▸ **Exercise details**
Tell me, please, how many lines in the records below include the word "Agents". Give no more than the number.

*** Records supplied Section Begins ***

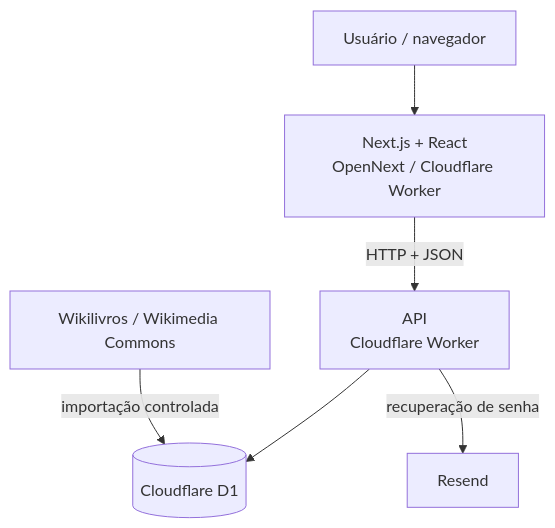
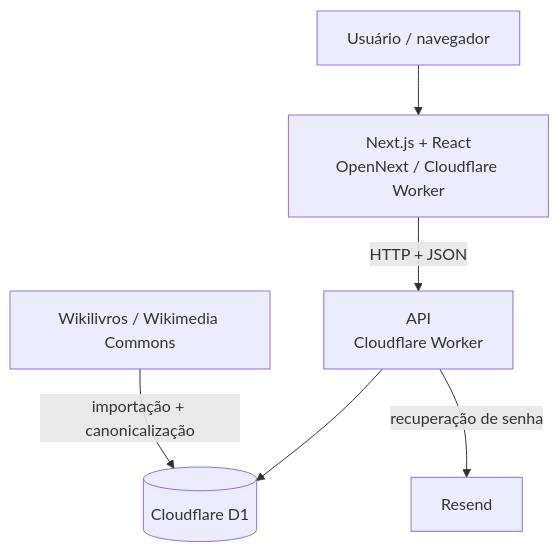
Before and after one commit to pitado/receitando: the first of 3 diagrams in docs/architecture.md, drawn with Mermaid. The commit also changed other lines of this file, not shown here.

````diff
--- a/docs/architecture.md
+++ b/docs/architecture.md
@@ -7,15 +7,15 @@
 ```mermaid
 flowchart TB
     U[Usuário / navegador]
     F[Next.js + React<br/>OpenNext / Cloudflare Worker]
     A[API<br/>Cloudflare Worker]
     D[(Cloudflare D1)]
     E[Resend]
     W[Wikilivros / Wikimedia Commons]
 
     U --> F
     F -->|HTTP + JSON| A
     A --> D
     A -->|recuperação de senha| E
-    W -->|importação controlada| D
+    W -->|importação + canonicalização| D
 ```
````
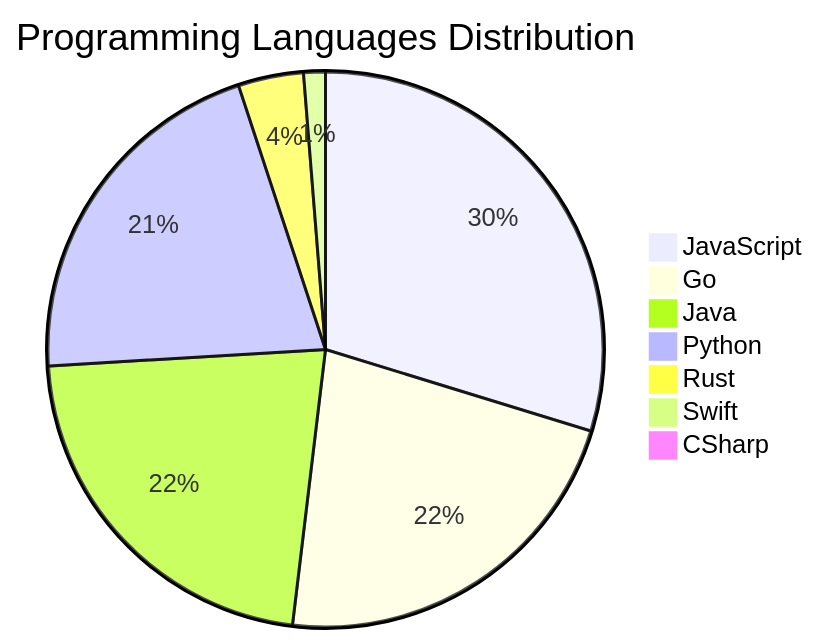
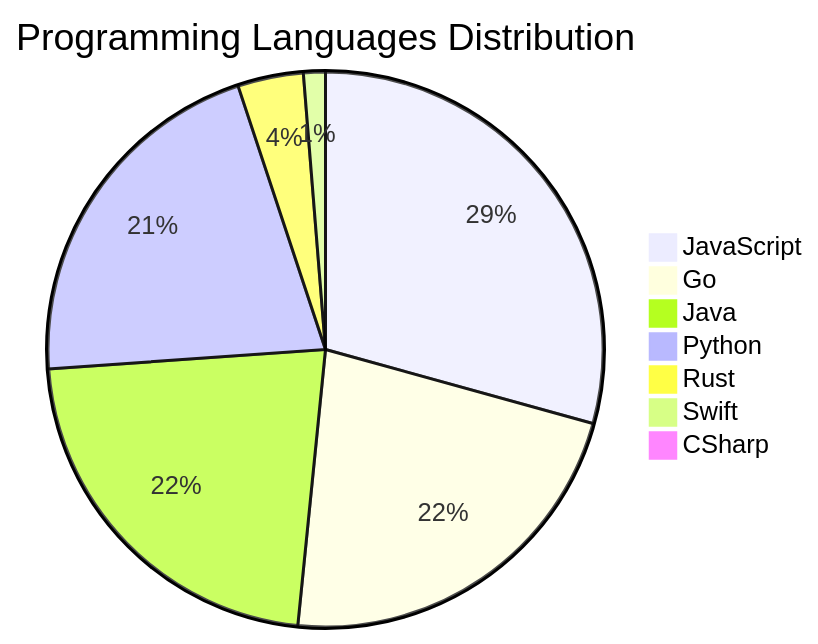
The diagram in README.md (Derrick-MUGISHA/github-activity-bot), drawn with Mermaid before and after one commit. The commit also changed other lines of this file and 4 other files, not shown here.

````diff
--- a/README.md
+++ b/README.md
@@ -207,10 +207,10 @@
 ```mermaid
 pie title Programming Languages Distribution
-    "JavaScript" : 47
+    "JavaScript" : 46
     "Go" : 35
     "Java" : 35
     "Python" : 33
     "Rust" : 6
     "Swift" : 2
     "CSharp" : 1
 ```
````
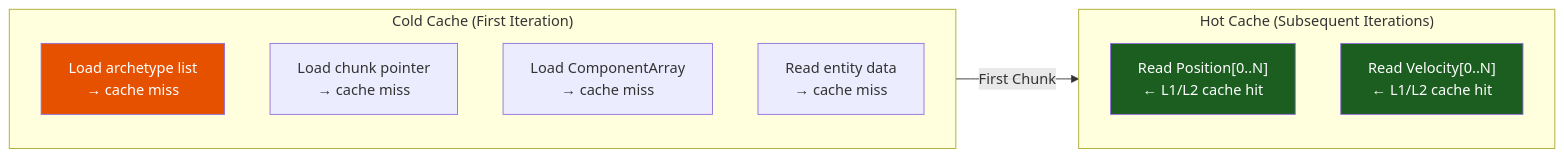
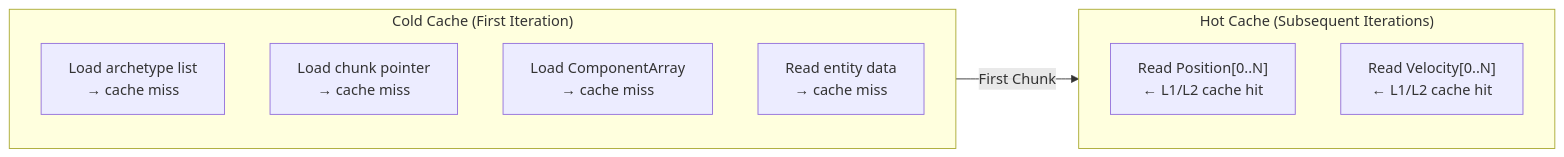
One commit to gilmar-sales/Freyr changed the fourth of 4 diagrams in docs/concepts/memory-layout.md. Above: the diagram before and after it, drawn with Mermaid. The commit also changed other lines of this file and 8 other files, not shown here.

Commit message:
docs(diagrams): remove mermaid diagram styling directives

````diff
--- a/docs/concepts/memory-layout.md
+++ b/docs/concepts/memory-layout.md
@@ -243,20 +235,17 @@
 ```mermaid
 graph LR
     subgraph Cold["Cold Cache (First Iteration)"]
         MISS["Load archetype list<br/>→ cache miss"]
         CHUNK_MISS["Load chunk pointer<br/>→ cache miss"]
         ARRAY_MISS["Load ComponentArray<br/>→ cache miss"]
         DATA_MISS["Read entity data<br/>→ cache miss"]
     end
 
     subgraph Hot["Hot Cache (Subsequent Iterations)"]
         HIT_POS["Read Position[0..N]<br/>← L1/L2 cache hit"]
         HIT_VEL["Read Velocity[0..N]<br/>← L1/L2 cache hit"]
     end
 
     Cold -->|First Chunk| Hot
 
-    style MISS fill:#E65100,color:#fff
-    style HIT_POS fill:#1B5E20,color:#fff
-    style HIT_VEL fill:#1B5E20,color:#fff
 ```
````
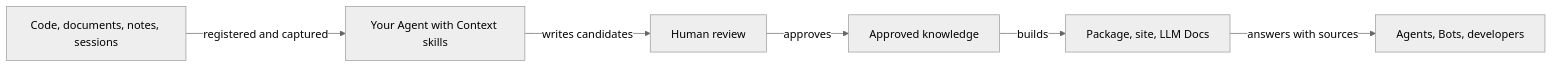
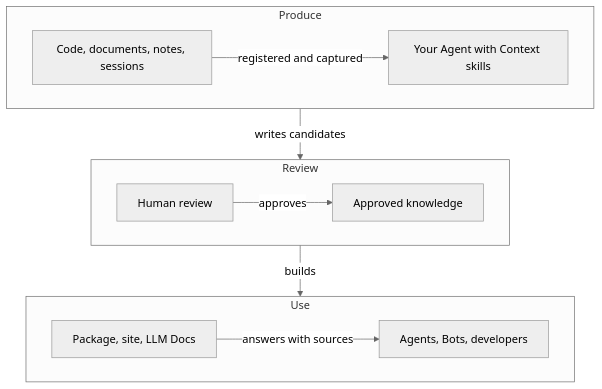
One commit to context4ai/portal changed the diagram in knowledge/product/getting-started/what-is-context.md. Above: the diagram before and after it, drawn with Mermaid (neutral theme). The commit also changed other lines of this file and 25 other files, not shown here.

First line of the commit message:
feat(v0.9.0): add Source Graph deployment recommendations and site feedback fixes (#4)

````diff
--- a/knowledge/product/getting-started/what-is-context.md
+++ b/knowledge/product/getting-started/what-is-context.md
@@ -23,8 +24,17 @@
 ```mermaid
-flowchart LR
-  src["Code, documents, notes, sessions"] -->|registered and captured| agent["Your Agent with Context skills"]
-  agent -->|writes candidates| review["Human review"]
-  review -->|approves| kb["Approved knowledge"]
-  kb -->|builds| out["Package, site, LLM Docs"]
-  out -->|answers with sources| users["Agents, Bots, developers"]
+flowchart TB
+  subgraph produce["Produce"]
+    direction LR
+    src["Code, documents, notes, sessions"] -->|registered and captured| agent["Your Agent with Context skills"]
+  end
+  subgraph approve["Review"]
+    direction LR
+    review["Human review"] -->|approves| kb["Approved knowledge"]
+  end
+  subgraph use["Use"]
+    direction LR
+    out["Package, site, LLM Docs"] -->|answers with sources| users["Agents, Bots, developers"]
+  end
+  produce -->|writes candidates| approve
+  approve -->|builds| use
 ```
````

*** Records supplied Section Ends ***

▸ **Response area**
2